> Work item: Apart from the pictures, the listing is to be returned exactly.

> Study material:
▽

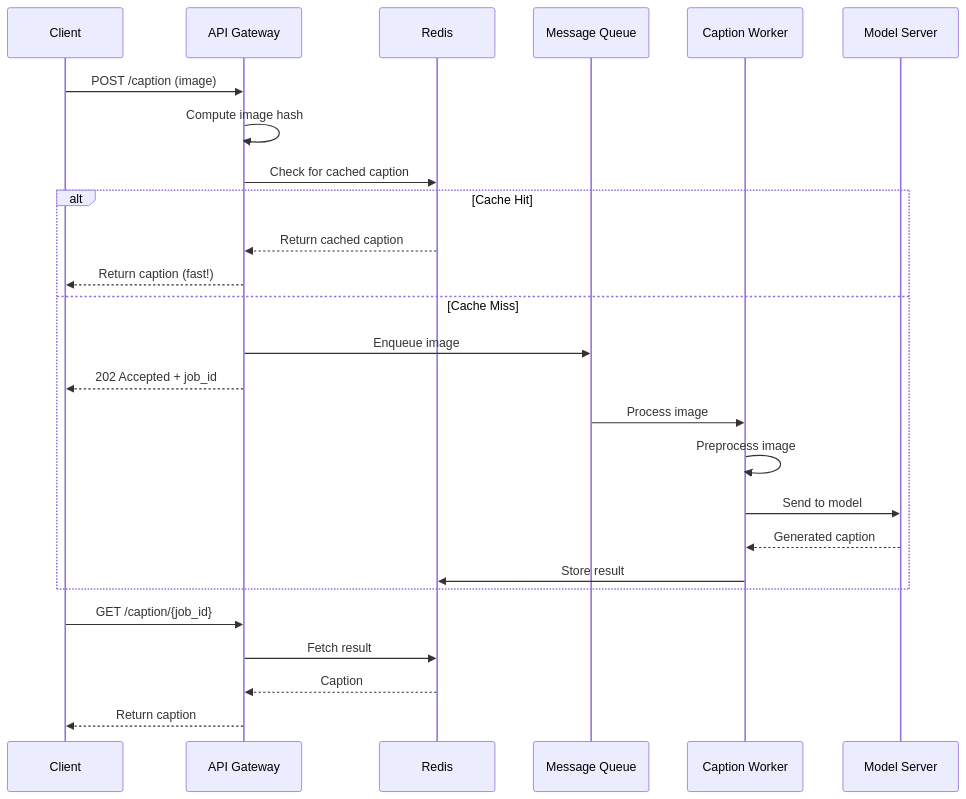
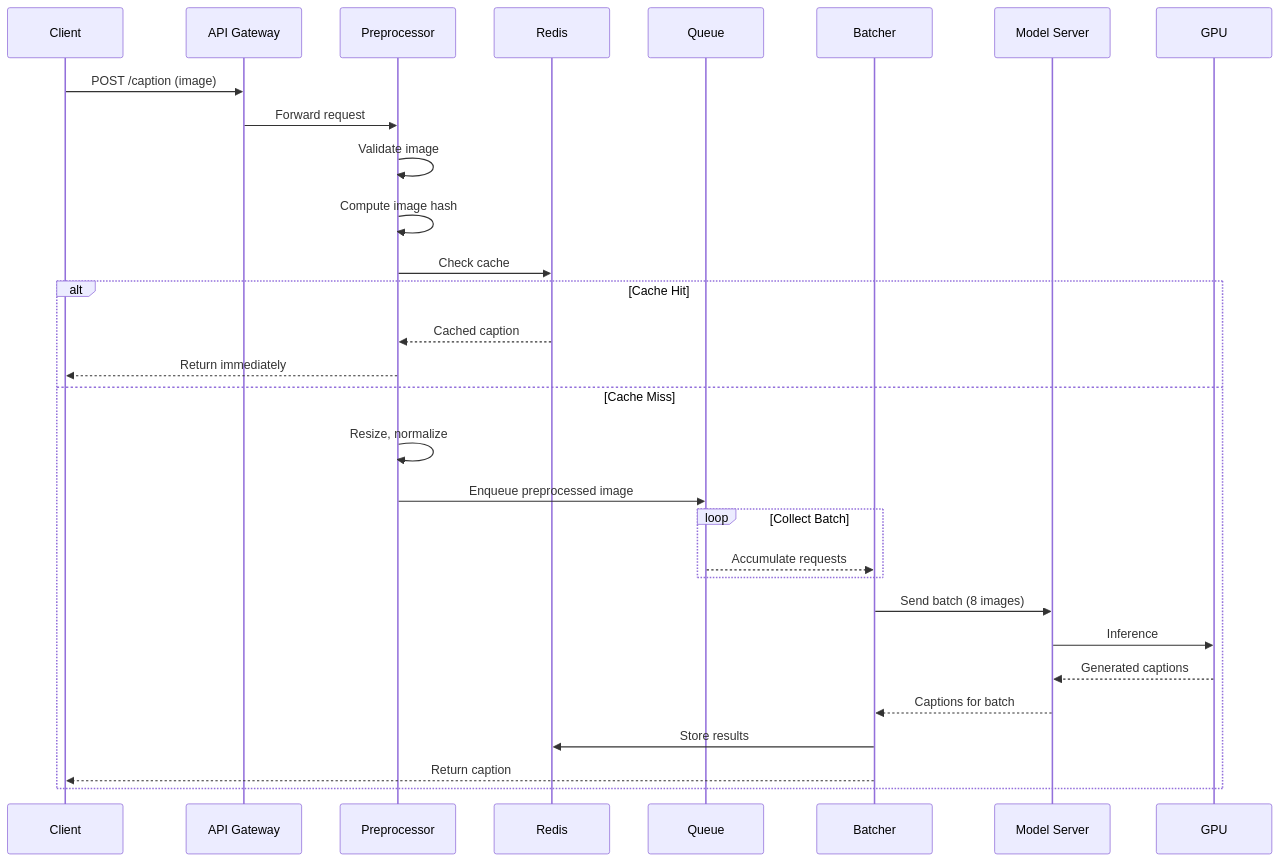
Before and after one commit to spawn08/system-design-interview: the third of 6 diagrams in ml_system_design/image_caption_generator.md, drawn with Mermaid. The commit also changed other lines of this file and 2 other files, not shown here.

Commit message:
Revise image caption generator documentation to enhance clarity and detail. Update examples, real-world applications, and system design considerations. Improve structure and readability, ensuring comprehensive coverage of key concepts in image captioning systems.

````diff
--- a/ml_system_design/image_caption_generator.md
+++ b/ml_system_design/image_caption_generator.md
@@ -185,32 +305,38 @@
 ```mermaid
 sequenceDiagram
     participant Client
     participant API as API Gateway
+    participant Pre as Preprocessor
     participant Cache as Redis
-    participant Queue as Message Queue
-    participant Worker as Caption Worker
+    participant Queue
+    participant Batcher
     participant Model as Model Server
+    participant GPU
     
     Client->>API: POST /caption (image)
-    API->>API: Compute image hash
-    API->>Cache: Check for cached caption
+    API->>Pre: Forward request
+    
+    Pre->>Pre: Validate image
+    Pre->>Pre: Compute image hash
+    Pre->>Cache: Check cache
     
     alt Cache Hit
-        Cache-->>API: Return cached caption
-        API-->>Client: Return caption (fast!)
+        Cache-->>Pre: Cached caption
+        Pre-->>Client: Return immediately
     else Cache Miss
-        API->>Queue: Enqueue image
-        API-->>Client: 202 Accepted + job_id
+        Pre->>Pre: Resize, normalize
+        Pre->>Queue: Enqueue preprocessed image
         
-        Queue->>Worker: Process image
-        Worker->>Worker: Preprocess image
-        Worker->>Model: Send to model
-        Model-->>Worker: Generated caption
-        Worker->>Cache: Store result
+        loop Collect Batch
+            Queue-->>Batcher: Accumulate requests
+        end
+        
+        Batcher->>Model: Send batch (8 images)
+        Model->>GPU: Inference
+        GPU-->>Model: Generated captions
+        Model-->>Batcher: Captions for batch
+        
+        Batcher->>Cache: Store results
+        Batcher-->>Client: Return caption
     end
-    
-    Client->>API: GET /caption/{job_id}
-    API->>Cache: Fetch result
-    Cache-->>API: Caption
-    API-->>Client: Return caption
 ```
````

△

> Exercise solution:
Before and after one commit to spawn08/system-design-interview: the third of 6 diagrams in ml_system_design/image_caption_generator.md, drawn with Mermaid. The commit also changed other lines of this file and 2 other files, not shown here.

Commit message:
Revise image caption generator documentation to enhance clarity and detail. Update examples, real-world applications, and system design considerations. Improve structure and readability, ensuring comprehensive coverage of key concepts in image captioning systems.

````diff
--- a/ml_system_design/image_caption_generator.md
+++ b/ml_system_design/image_caption_generator.md
@@ -185,32 +305,38 @@
 ```mermaid
 sequenceDiagram
     participant Client
     participant API as API Gateway
+    participant Pre as Preprocessor
     participant Cache as Redis
-    participant Queue as Message Queue
-    participant Worker as Caption Worker
+    participant Queue
+    participant Batcher
     participant Model as Model Server
+    participant GPU
     
     Client->>API: POST /caption (image)
-    API->>API: Compute image hash
-    API->>Cache: Check for cached caption
+    API->>Pre: Forward request
+    
+    Pre->>Pre: Validate image
+    Pre->>Pre: Compute image hash
+    Pre->>Cache: Check cache
     
     alt Cache Hit
-        Cache-->>API: Return cached caption
-        API-->>Client: Return caption (fast!)
+        Cache-->>Pre: Cached caption
+        Pre-->>Client: Return immediately
     else Cache Miss
-        API->>Queue: Enqueue image
-        API-->>Client: 202 Accepted + job_id
+        Pre->>Pre: Resize, normalize
+        Pre->>Queue: Enqueue preprocessed image
         
-        Queue->>Worker: Process image
-        Worker->>Worker: Preprocess image
-        Worker->>Model: Send to model
-        Model-->>Worker: Generated caption
-        Worker->>Cache: Store result
+        loop Collect Batch
+            Queue-->>Batcher: Accumulate requests
+        end
+        
+        Batcher->>Model: Send batch (8 images)
+        Model->>GPU: Inference
+        GPU-->>Model: Generated captions
+        Model-->>Batcher: Captions for batch
+        
+        Batcher->>Cache: Store results
+        Batcher-->>Client: Return caption
     end
-    
-    Client->>API: GET /caption/{job_id}
-    API->>Cache: Fetch result
-    Cache-->>API: Caption
-    API-->>Client: Return caption
 ```
````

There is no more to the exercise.